“Since 2017, institutions, corporations, non-profits, and K-12 schools from across the nation have celebrated first-generation students, faculty, staff, and alumni on November 8 and highlighted the important contributions they make within their communities.”
“Join us in advancing an asset-based national narrative on first-generation student experiences and outcomes. Use November 8 to encourage your communities to better understand the systemic barriers plaguing higher education and the supports necessary for this important and resilient population to continue thriving.”
“November 8 was selected as the date…to honor the anniversary of the signing of the Higher Education Act of 1965…Much like other hallmark legislation of that era, such as the Civil Rights Act of 1964 and the Voting Rights Act of 1965, HEA was intended to help level a playing field that for too long had been weighed against Americans from minority and low-income backgrounds…Additionally, HEA ushered in programs, particularly the Federal TRIO programs, necessary for post-secondary access, retention, and completion for low-income, potential first-generation college graduates.”

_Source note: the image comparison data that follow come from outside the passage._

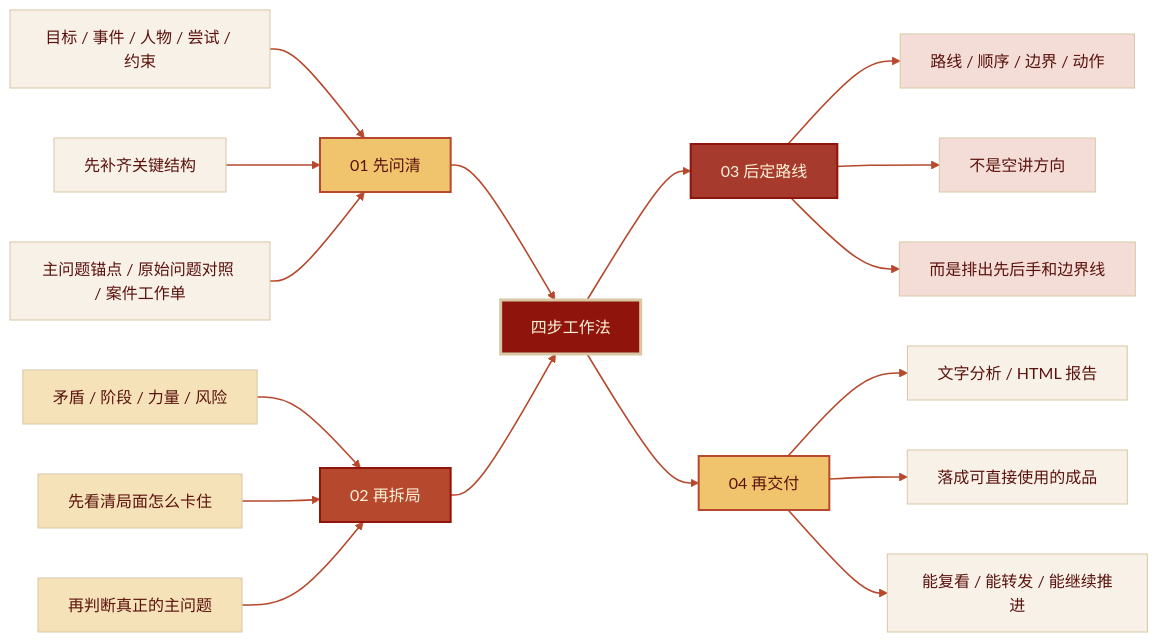
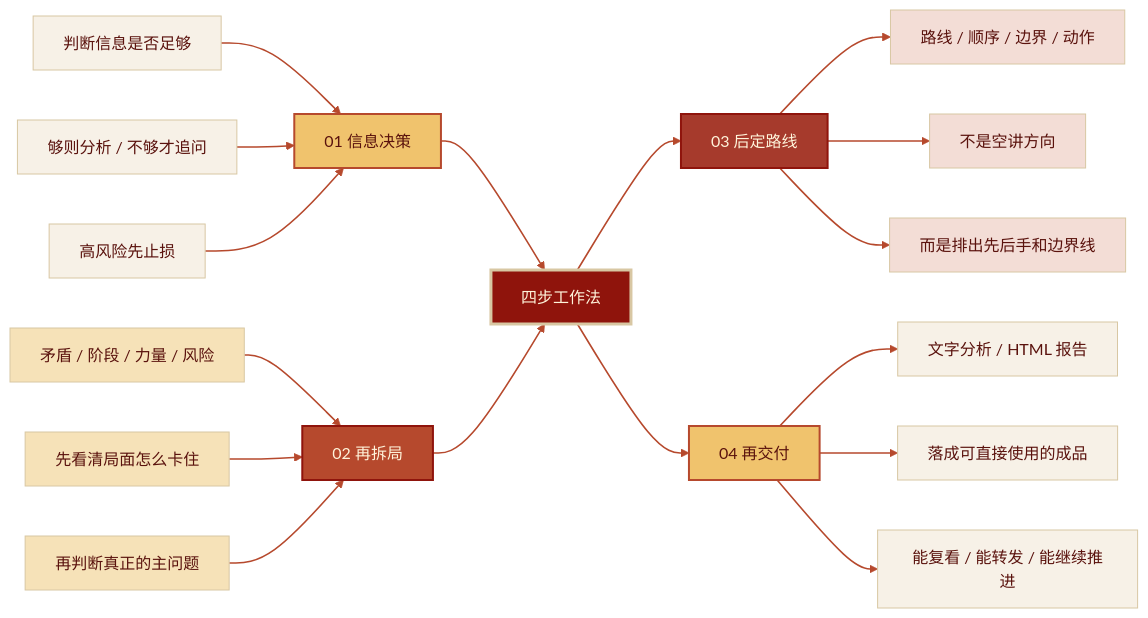
Before and after one commit to SamadhiFire/xinqingnian-maoxuan-skill: the diagram in README.md, drawn with Mermaid (forest theme). The commit also changed other lines of this file and 17 other files, not shown here.

````diff
--- a/README.md
+++ b/README.md
@@ -86,39 +104,39 @@
 ```mermaid
 flowchart LR
     A["四步工作法"]:::root
 
-    B["01 先问清"]:::stageGold
+    B["01 信息决策"]:::stageGold
     C["02 再拆局"]:::stageRed
     D["03 后定路线"]:::stageBrown
     E["04 再交付"]:::stageGold
 
-    B1["目标 / 事件 / 人物 / 尝试 / 约束"]:::leafCream --> B
-    B2["先补齐关键结构"]:::leafCream --> B
-    B3["主问题锚点 / 原始问题对照 / 案件工作单"]:::leafCream --> B
+    B1["判断信息是否足够"]:::leafCream --> B
+    B2["够则分析 / 不够才追问"]:::leafCream --> B
+    B3["高风险先止损"]:::leafCream --> B
 
     C1["矛盾 / 阶段 / 力量 / 风险"]:::leafWarm --> C
     C2["先看清局面怎么卡住"]:::leafWarm --> C
     C3["再判断真正的主问题"]:::leafWarm --> C
 
     B --> A
     C --> A
     A --> D
     A --> E
 
     D --> D1["路线 / 顺序 / 边界 / 动作"]:::leafRose
     D --> D2["不是空讲方向"]:::leafRose
     D --> D3["而是排出先后手和边界线"]:::leafRose
 
     E --> E1["文字分析 / HTML 报告"]:::leafCream
     E --> E2["落成可直接使用的成品"]:::leafCream
     E --> E3["能复看 / 能转发 / 能继续推进"]:::leafCream
 
     classDef root fill:#8f140c,color:#fff4db,stroke:#d8c7a3,stroke-width:3px;
     classDef stageGold fill:#f0c36d,color:#5a120d,stroke:#b6492d,stroke-width:2px;
     classDef stageRed fill:#b6492d,color:#fff4db,stroke:#8f140c,stroke-width:2px;
     classDef stageBrown fill:#a63a2c,color:#fff4db,stroke:#8f140c,stroke-width:2px;
     classDef leafCream fill:#f7f1e7,color:#5a120d,stroke:#d8c7a3,stroke-width:1px;
     classDef leafWarm fill:#f6e2b8,color:#5a120d,stroke:#d8c7a3,stroke-width:1px;
     classDef leafRose fill:#f3ddd6,color:#5a120d,stroke:#d8c7a3,stroke-width:1px;
     linkStyle default stroke:#b6492d,stroke-width:1.6px;
 ```
````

The library has a book display up honoring authors and other accomplished individuals who were in the first generation in their family to go to college. You can see the list of books included here. Of course this is just a tiny sampling of the achievements of this resilient and persistent segment of the college graduate population.